I don’t know what your career field is but I interviewed last year at 56 (and look it) and got the job. A degree from 86 and you’re in your forties does not sound bad to me. Contracting by definition can be a lot of skipping around, I would think most people interviewing nowadays would understand this.

good luck. and consider a career field type resume, not a chronological one.

When I was doing short term gigs, I put them under one heading of Contract or Freelance Work X, with the years (2005-2009 or whatever) then listed the companies/duties below. The goal is to demonstrate it was a deliberate decision on your part to work in this fashion, not that you’re a flaky person who can’t hold a job. (I agree with also listing your long-term job)

A lot of people work this way, it’s not a knock. Make it clear in your cover letter that you were freelancing for a while, but have chosen to search now for full-time employment with a single employer you can devote your skills to.

My mother worries about my resume, because I did a bunch of temp work, and I’ve got two defunct companies with less than a year on my resume. I make it clear that I went the “start up” route, and it took until the 3rd one before the company itself stuck around. In my case particularly, it seems like everyone in silicon valley over the age of 30 has at least one failed dotcom on their resume. It’s part of the culture. I’ve never had a problem. If it’s discussed at all, interviewers often share their experience working on a folding table and hoping their paycheck wouldn’t bounce.

This. Did you set up any sort of tax entity to handle your freelance/contractor income? Put that down (or “Contractor/Freelance work”) as the header.

I also agree that you should put your first job on. Assuming your freelance work is in the area you want to continue in, what you did last counts for far more than what you did first.

From what I read being a contractor is good now, since companies are getting more work but are too skittish to hire full time people.
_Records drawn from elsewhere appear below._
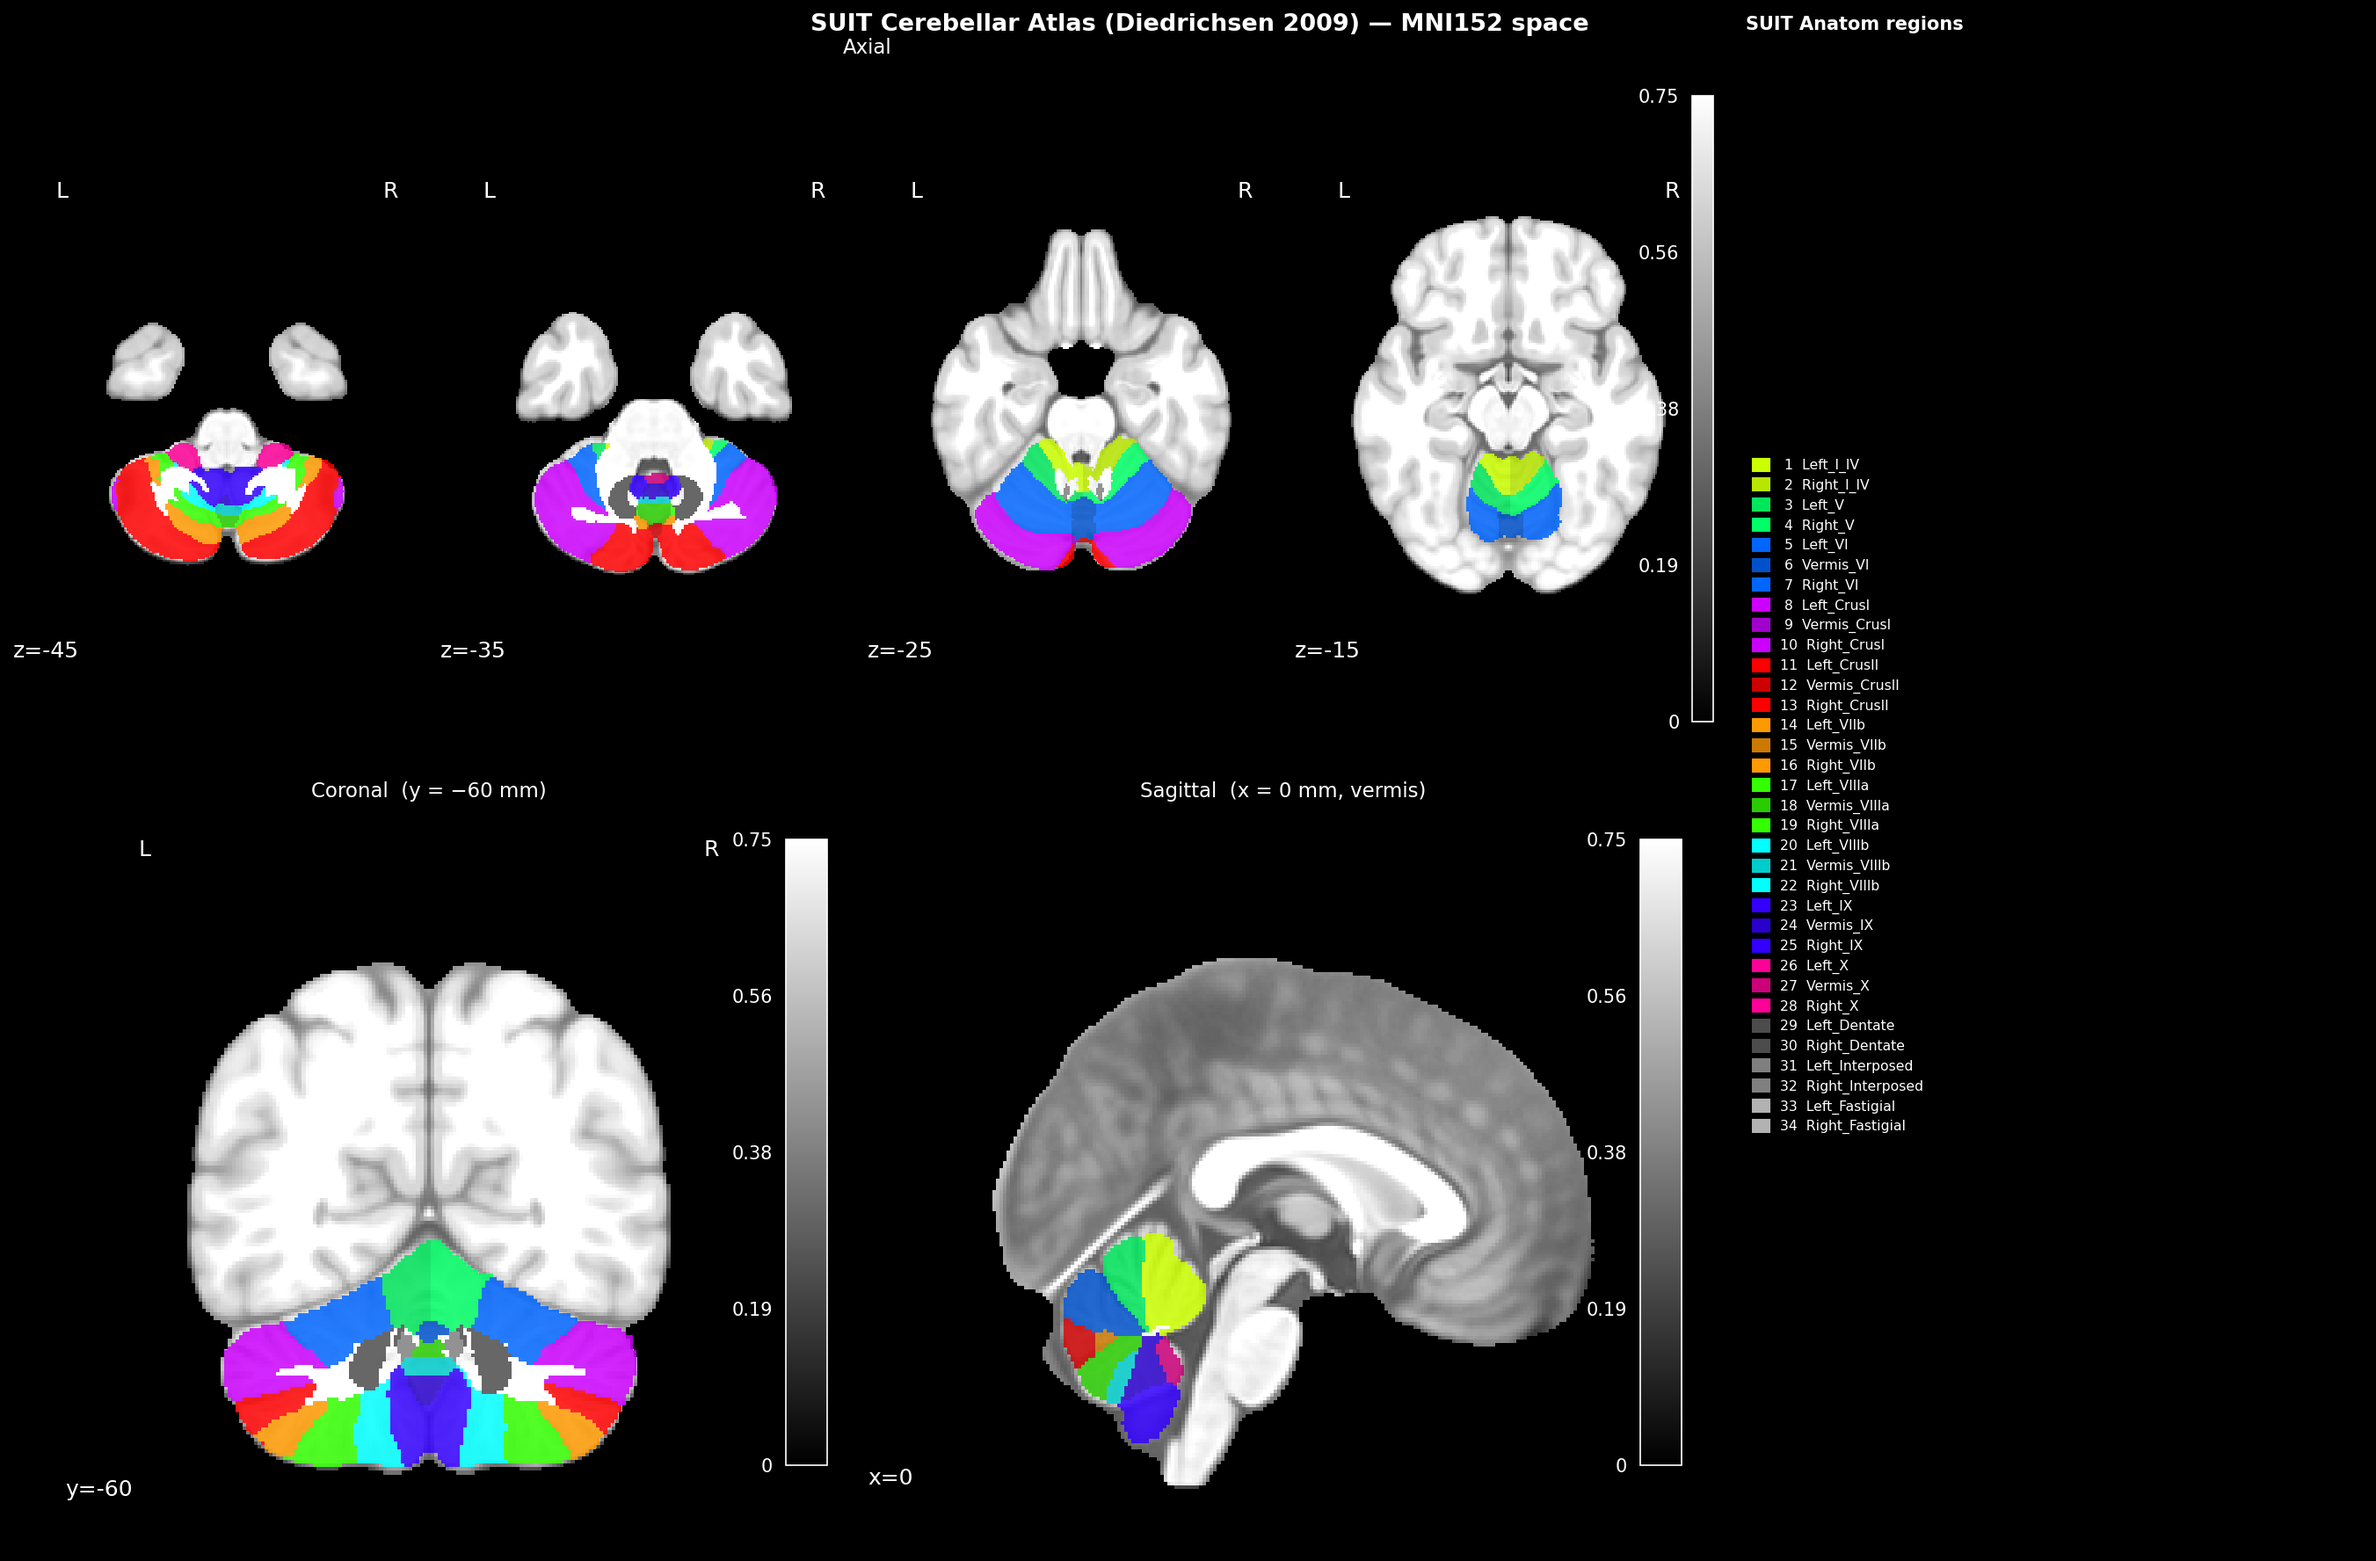
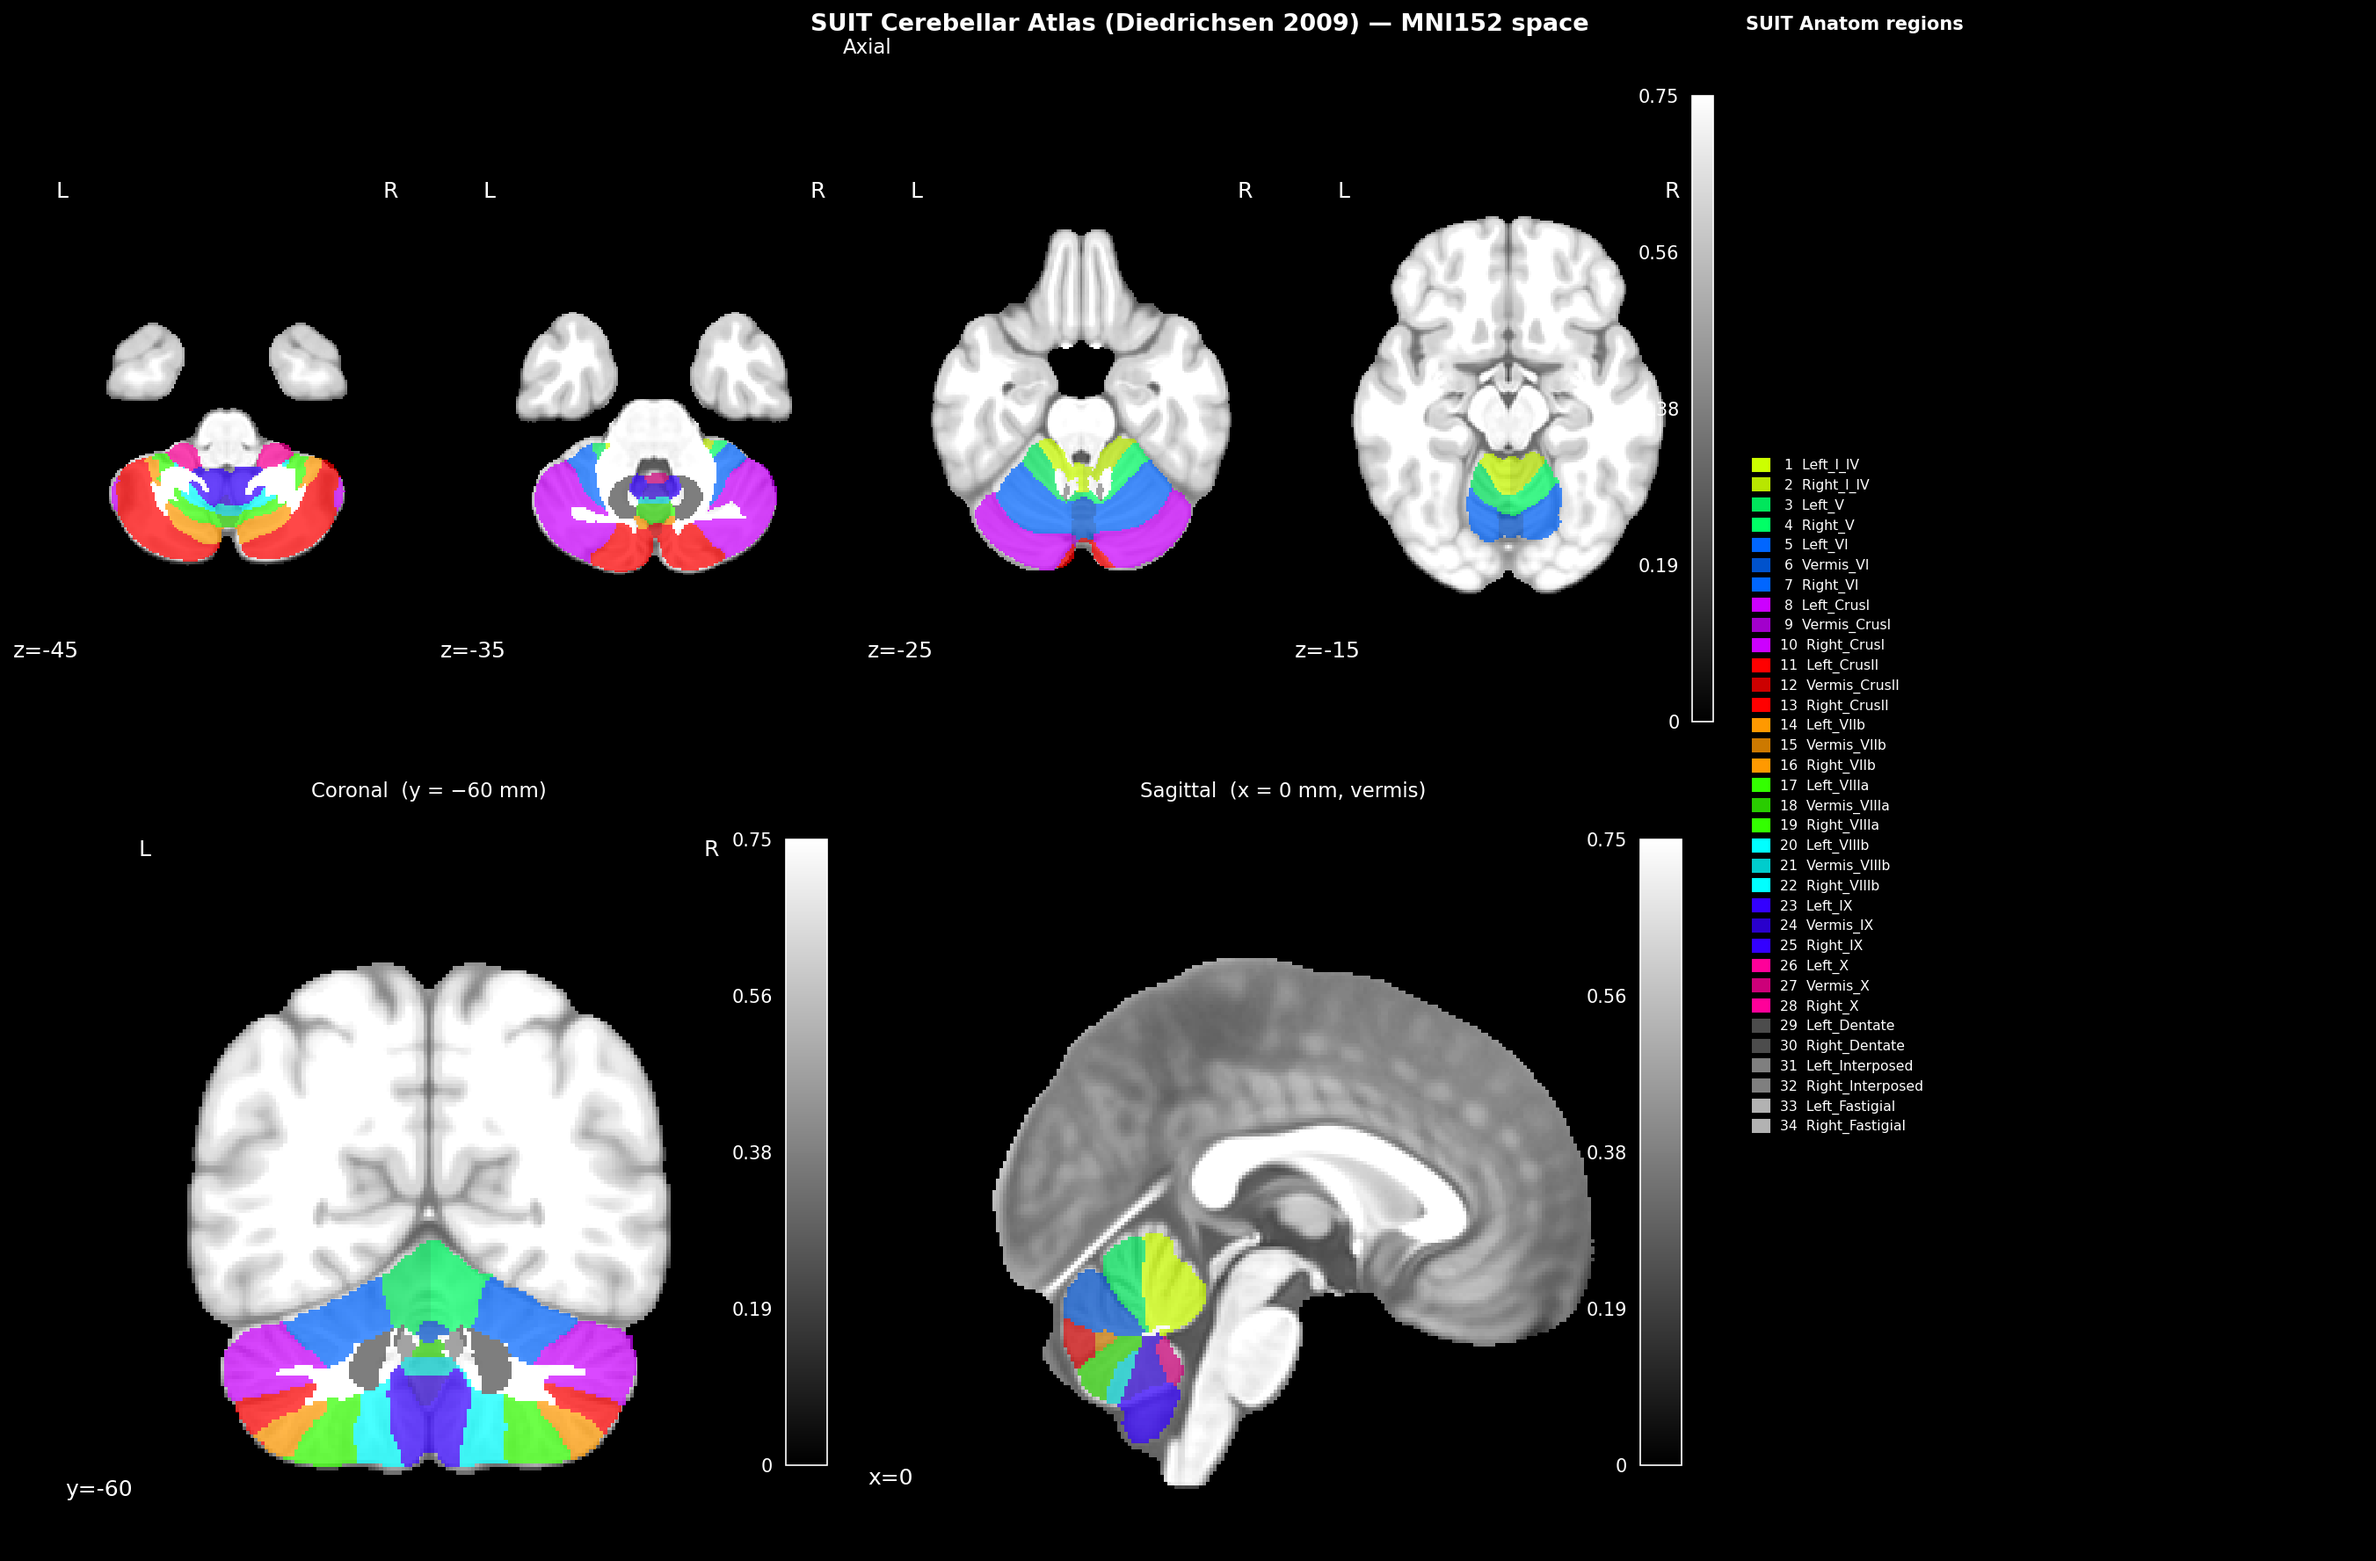
fix transparency

diff --git a/scripts/plot_atlas.py b/scripts/plot_atlas.py
@@ -130,7 +130,7 @@ def main():
         cmap=cmap,
         vmin=0,
         vmax=len(entries),
-        transparency=0.15,
+        transparency=0.85,
     )
     ax_axial.set_title("Axial", color="white", fontsize=11, pad=4)
 
@@ -151,7 +151,7 @@ def main():
         cmap=cmap,
         vmin=0,
         vmax=len(entries),
-        transparency=0.15,
+        transparency=0.85,
     )
     ax_cor.set_title("Coronal  (y = −60 mm)", color="white", fontsize=11, pad=4)
 
@@ -172,7 +172,7 @@ def main():
         cmap=cmap,
         vmin=0,
         vmax=len(entries),
-        transparency=0.15,
+        transparency=0.85,
     )
     ax_sag.set_title("Sagittal  (x = 0 mm, vermis)", color="white", fontsize=11, pad=4)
My wife is a free lance writer, and her work has actually picked up during the crash.

I graduated in 1977 and have done mostly contract work. I label every entry on my resume (I only go back 10 years) as either contract or fulltime. It immediately squelches the concept of jobhopping.

Thanks everybody! I’ll put it back on because, as a friend of mine said last night, “You’re in the prime of your life right now, why hide it?” (Why I’m not dating George Clooney and living in a Greenwich Village brownstone is the question).

I have to look into separating on-contract and permanent jobs; how does it look on the page?

I wouldn’t give a shit if you were a 90 year-old Giant Isopod, as long as you got your work done.

Come to think of it, your typing skills would be awesome.


I’m pretty sure that’s what Gregor Samsa was turned into.

I just turned 60 and my resume is all over the place too. I broke it down into categories to show all my skills. Administrative Assistant (which included 10 1/2 years at one company and several long-term temp jobs in-between things. Design (with sub-categories of Interior Design and Graphic Design–again some being freelance) and, finally, Retail (in a design center for 7 years, which was my last job). Some things overlapped at the same time–like freelance graphic design and the retail job.

I only put dates for the last job. On the longer jobs I mentioned how many years. For instance, one of the long-term temp jobs was 3 years. The company had a hiring freeze and I mentioned that. They finally hired some of the people I made friends with there after 5 years. Major corporation that anyone has heard of so it would be easy for an HR to check if they wanted to verify.

When I get a response (few and far between in this economy, unfortunately) people are impressed with all the varied experience so I don’t think I’m coming off as a flake. It’s just a tough market so I’m out for longer than I want now but the right place will recognize that I can do a good job for them and that I can be flexible and adaptable.